Record excerpts START
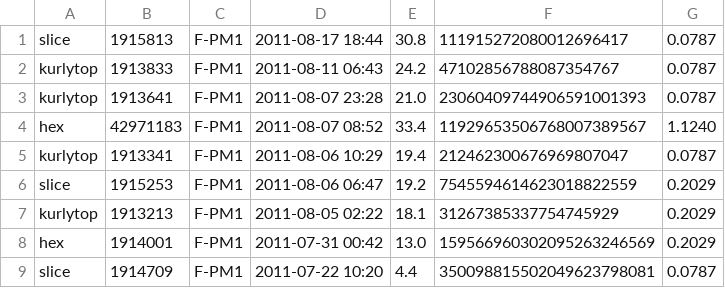
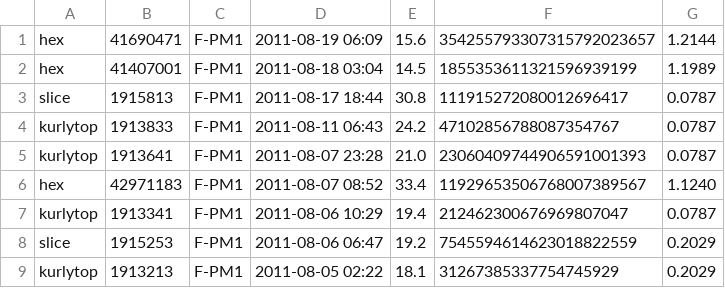
Before and after one commit to gkubaryk/mersenne, a TSV file: full.tsv, drawn as a sheet; only a part is shown; the shorter side is filled out with more unchanged rows.

Commit message:
factors, at least two LL tests saved

```diff
--- a/full.tsv
+++ b/full.tsv
@@ -1 +1,3 @@
+hex	41690471	F-PM1	2011-08-19 06:09	15.6	354255793307315792023657	1.2144
+hex	41407001	F-PM1	2011-08-18 03:04	14.5	1855353611321596939199	1.1989
 slice	1915813	F-PM1	2011-08-17 18:44	30.8	111915272080012696417	0.0787
```
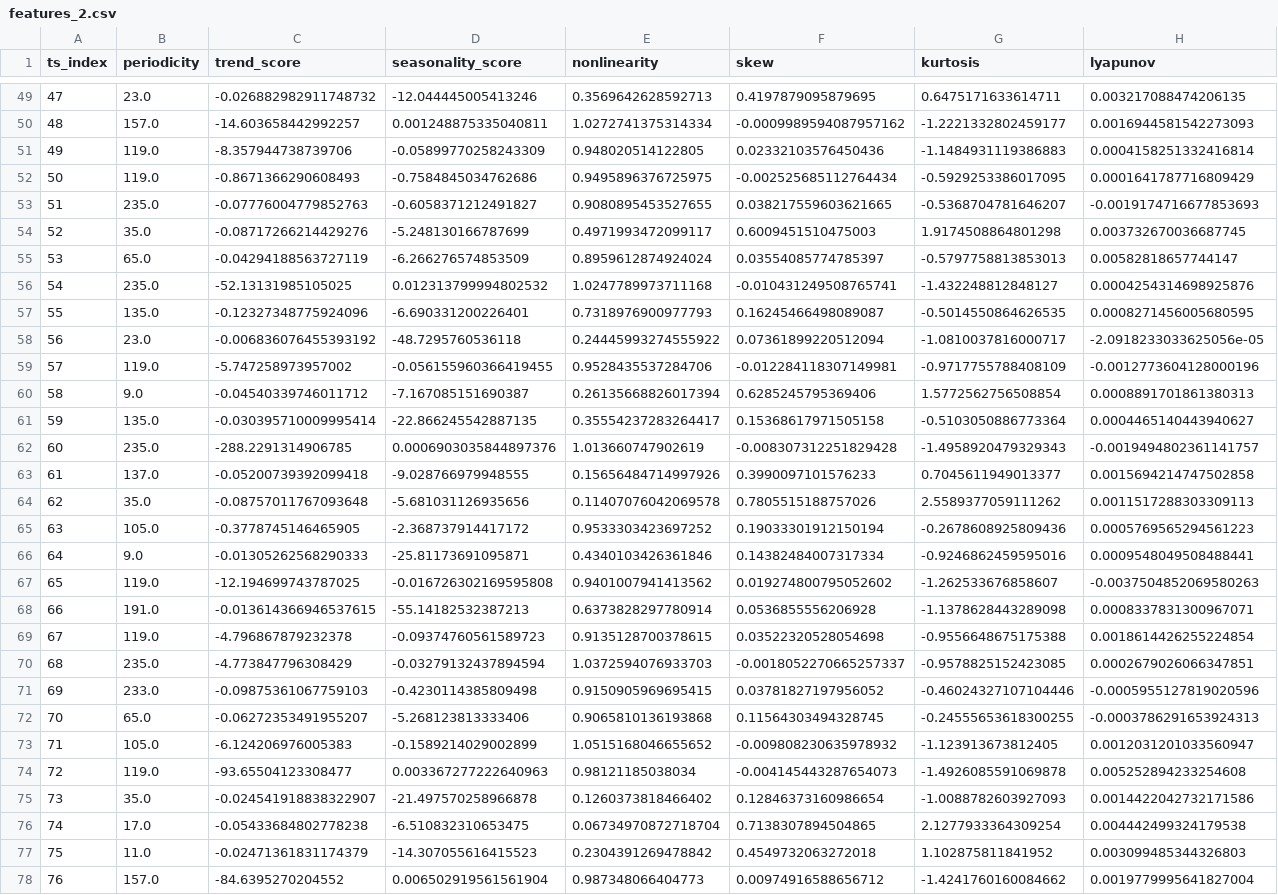
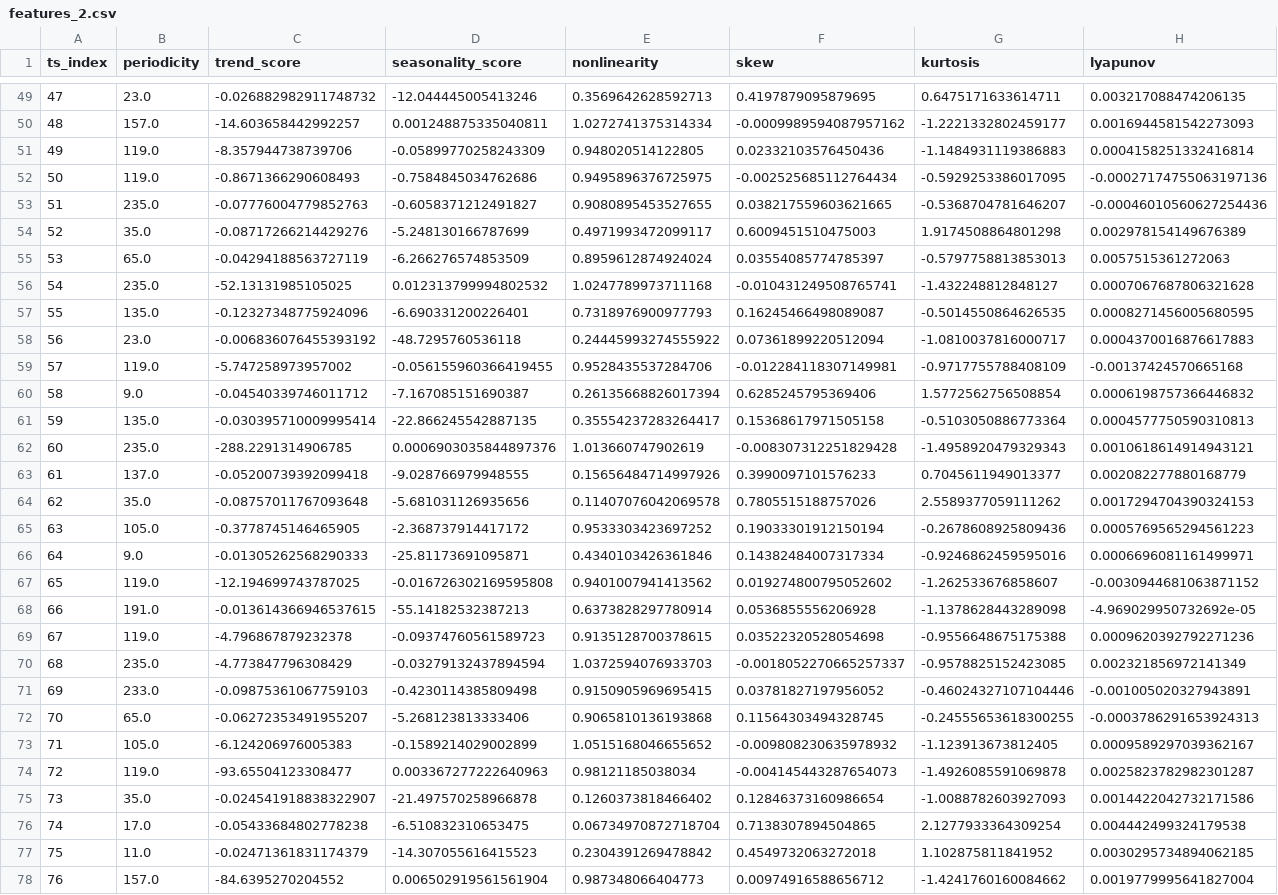
Before and after one commit to gbelouze/mva-time-series, a CSV file: notebooks/saved_data/features_2.csv, drawn as a sheet; only a part is shown, gaps mark what is left out; the diff covers the shown part only; the diff names each change by its address in the sheet, - before the commit and + after, or states it on an @@ line.

```diff
--- a/notebooks/saved_data/features_2.csv
+++ b/notebooks/saved_data/features_2.csv
-H52 (lyapunov): 0.0001641787716809429
+H52 (lyapunov): -0.00027174755063197136
-H53 (lyapunov): -0.0019174716677853693
+H53 (lyapunov): -0.00046010560627254436
-H54 (lyapunov): 0.003732670036687745
+H54 (lyapunov): 0.002978154149676389
-H55 (lyapunov): 0.00582818657744147
+H55 (lyapunov): 0.0057515361272063
-H56 (lyapunov): 0.0004254314698925876
+H56 (lyapunov): 0.0007067687806321628
-H58 (lyapunov): -2.0918233033625056e-05
+H58 (lyapunov): 0.0004370016876617883
-H59 (lyapunov): -0.0012773604128000196
+H59 (lyapunov): -0.00137424570665168
-H60 (lyapunov): 0.0008891701861380313
+H60 (lyapunov): 0.0006198757366446832
-H61 (lyapunov): 0.0004465140443940627
+H61 (lyapunov): 0.0004577750590310813
-H62 (lyapunov): -0.0019494802361141757
+H62 (lyapunov): 0.0010618614914943121
-H63 (lyapunov): 0.0015694214747502858
+H63 (lyapunov): 0.002082277880168779
-H64 (lyapunov): 0.0011517288303309113
+H64 (lyapunov): 0.0017294704390324153
-H66 (lyapunov): 0.0009548049508488441
+H66 (lyapunov): 0.0006696081161499971
-H67 (lyapunov): -0.0037504852069580263
+H67 (lyapunov): -0.0030944681063871152
-H68 (lyapunov): 0.0008337831300967071
+H68 (lyapunov): -4.969029950732692e-05
-H69 (lyapunov): 0.0018614426255224854
+H69 (lyapunov): 0.0009620392792271236
-H70 (lyapunov): 0.0002679026066347851
+H70 (lyapunov): 0.002321856972141349
-H71 (lyapunov): -0.0005955127819020596
+H71 (lyapunov): -0.001005020327943891
-H73 (lyapunov): 0.0012031201033560947
+H73 (lyapunov): 0.0009589297039362167
-H74 (lyapunov): 0.005252894233254608
+H74 (lyapunov): 0.0025823782982301287
-H77 (lyapunov): 0.003099485344326803
+H77 (lyapunov): 0.0030295734894062185
```
Also changed, not shown: 50 edited cells elsewhere in this file, notebooks/saved_data/features_1.csv, notebooks/saved_data/score_df_1.csv, 2 other files.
Record excerpts END
**Problem description:** Give every entry again verbatim, with no pictures.

**Response for this exercise:**
Before and after one commit to gkubaryk/mersenne, a TSV file: full.tsv, drawn as a sheet; only a part is shown; the shorter side is filled out with more unchanged rows.

Commit message:
factors, at least two LL tests saved

```diff
--- a/full.tsv
+++ b/full.tsv
@@ -1 +1,3 @@
+hex	41690471	F-PM1	2011-08-19 06:09	15.6	354255793307315792023657	1.2144
+hex	41407001	F-PM1	2011-08-18 03:04	14.5	1855353611321596939199	1.1989
 slice	1915813	F-PM1	2011-08-17 18:44	30.8	111915272080012696417	0.0787
```
Before and after one commit to gbelouze/mva-time-series, a CSV file: notebooks/saved_data/features_2.csv, drawn as a sheet; only a part is shown, gaps mark what is left out; the diff covers the shown part only; the diff names each change by its address in the sheet, - before the commit and + after, or states it on an @@ line.

```diff
--- a/notebooks/saved_data/features_2.csv
+++ b/notebooks/saved_data/features_2.csv
-H52 (lyapunov): 0.0001641787716809429
+H52 (lyapunov): -0.00027174755063197136
-H53 (lyapunov): -0.0019174716677853693
+H53 (lyapunov): -0.00046010560627254436
-H54 (lyapunov): 0.003732670036687745
+H54 (lyapunov): 0.002978154149676389
-H55 (lyapunov): 0.00582818657744147
+H55 (lyapunov): 0.0057515361272063
-H56 (lyapunov): 0.0004254314698925876
+H56 (lyapunov): 0.0007067687806321628
-H58 (lyapunov): -2.0918233033625056e-05
+H58 (lyapunov): 0.0004370016876617883
-H59 (lyapunov): -0.0012773604128000196
+H59 (lyapunov): -0.00137424570665168
-H60 (lyapunov): 0.0008891701861380313
+H60 (lyapunov): 0.0006198757366446832
-H61 (lyapunov): 0.0004465140443940627
+H61 (lyapunov): 0.0004577750590310813
-H62 (lyapunov): -0.0019494802361141757
+H62 (lyapunov): 0.0010618614914943121
-H63 (lyapunov): 0.0015694214747502858
+H63 (lyapunov): 0.002082277880168779
-H64 (lyapunov): 0.0011517288303309113
+H64 (lyapunov): 0.0017294704390324153
-H66 (lyapunov): 0.0009548049508488441
+H66 (lyapunov): 0.0006696081161499971
-H67 (lyapunov): -0.0037504852069580263
+H67 (lyapunov): -0.0030944681063871152
-H68 (lyapunov): 0.0008337831300967071
+H68 (lyapunov): -4.969029950732692e-05
-H69 (lyapunov): 0.0018614426255224854
+H69 (lyapunov): 0.0009620392792271236
-H70 (lyapunov): 0.0002679026066347851
+H70 (lyapunov): 0.002321856972141349
-H71 (lyapunov): -0.0005955127819020596
+H71 (lyapunov): -0.001005020327943891
-H73 (lyapunov): 0.0012031201033560947
+H73 (lyapunov): 0.0009589297039362167
-H74 (lyapunov): 0.005252894233254608
+H74 (lyapunov): 0.0025823782982301287
-H77 (lyapunov): 0.003099485344326803
+H77 (lyapunov): 0.0030295734894062185
```
Also changed, not shown: 50 edited cells elsewhere in this file, notebooks/saved_data/features_1.csv, notebooks/saved_data/score_df_1.csv, 2 other files.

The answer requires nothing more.